|At the Australian War Memorial, shining on the dome above the ramparts|
photograph by great-grandniece, Dee Gargano 23 April 2018 at 18.54
|Bruce and Sid, 1916|
Bruce was the youngest and 13th child of his father William Campbell; the 10th child and 7th son of his mother Rebecca Mary Wilkins. He was 20 years old when he enlisted for service with his brothers Charles Douglas (Chad), Sidney Frederick and Henry John (Harry).
They took the train to Brisbane to register for the 9th Battalion, Queensland's first. Eldest brother Charles was discharged before departure. After serving in France from 1916, only Harry and Sid returned home.
|Original Brookwood Cemetery |
Bruce was wounded in action on 6 May 1917 during the second battle at Bullecourt. He was paralysed by gunfire and shipped to the National Hospital in London, where he died a month later.
|Thy Will Be Done|
The family's devastation is recorded in two places - Port Macquarie, near to Rollands Plains where Bruce was born in 1896 - and Tweed Heads, the border town from which Bruce and his brothers caught the train to Brisbane.
The Port Macquarie Library has commemorated the service of its town's sons by reaffirming the dedicated World War I Memorial. 'The Memorial was built by public subscription and was officially unveiled in April 1921. Atop the memorial sits a world globe bearing the words "They Crossed the Ocean".
|At Port Macquarie|
The associated website commemorates the people behind those names. It is not intended, nor does it claim, to be a definitive biographical source. The information has been researched using publicly available information sources and, in some cases, information contributed by relatives. The scope of the website is strictly limited to the names on the Port Macquarie War Memorial.'
For the Campbell family and its most courageous son, this is a deeply moving tribute and recognition of painful contribution.
|The altar, Presbyterian Church|
|Presbyterian Church, Tweed Heads|

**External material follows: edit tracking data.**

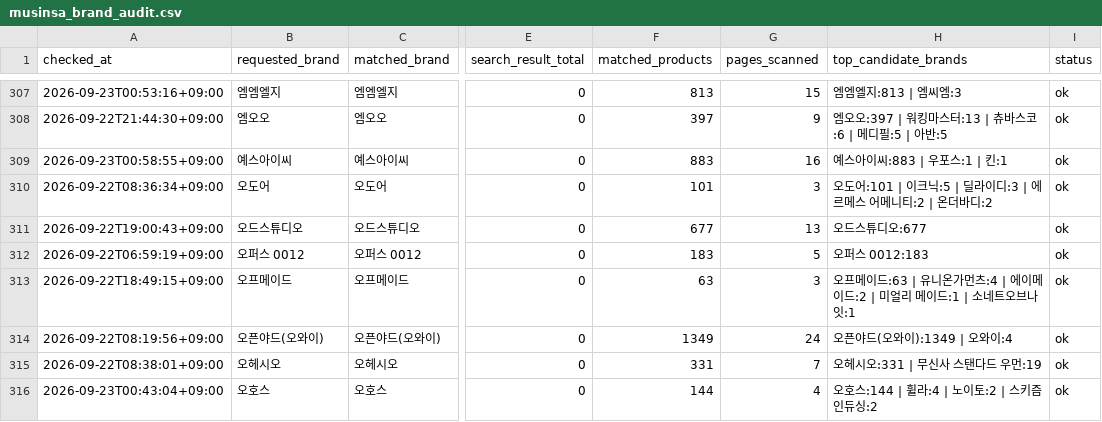
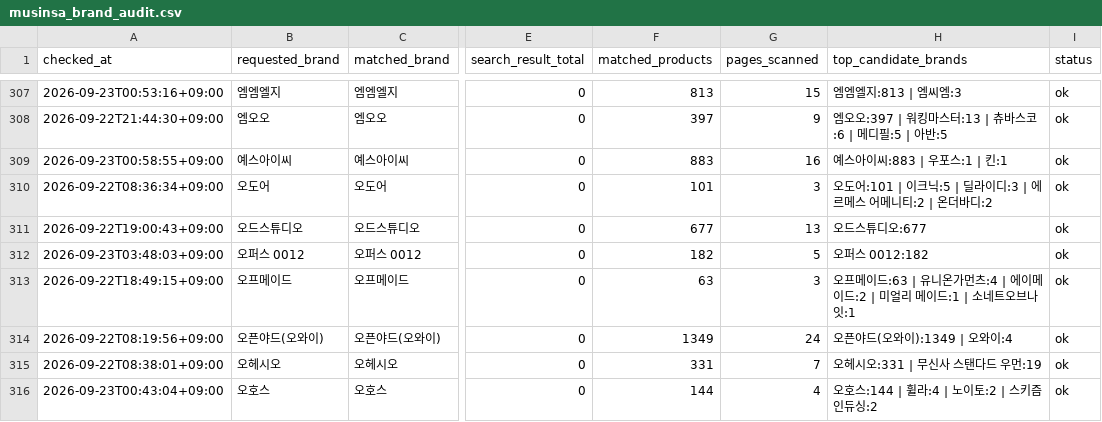
Before and after one commit to kwj-lab/-, a CSV file: musinsa_brand_audit.csv, drawn as a sheet; only a part is shown, gaps mark what is left out; the diff covers the shown part only; the diff names each change by its address in the sheet, - before the commit and + after, or states it on an @@ line.

```diff
--- a/musinsa_brand_audit.csv
+++ b/musinsa_brand_audit.csv
-A312 (checked_at): 2026-09-22T06:59:19+09:00
+A312 (checked_at): 2026-09-23T03:48:03+09:00
-F312 (matched_products): 183
+F312 (matched_products): 182
-H312 (top_candidate_brands): 오퍼스 0012:183
+H312 (top_candidate_brands): 오퍼스 0012:182
```
Also changed, not shown: 89 edited cells elsewhere in this file, 2 other files.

In a time when large families were common, it was usual practice for names to be inherited down the generations. Two generations passed before his mother and sisters would allow a great-grandson to be named for this dutiful young man.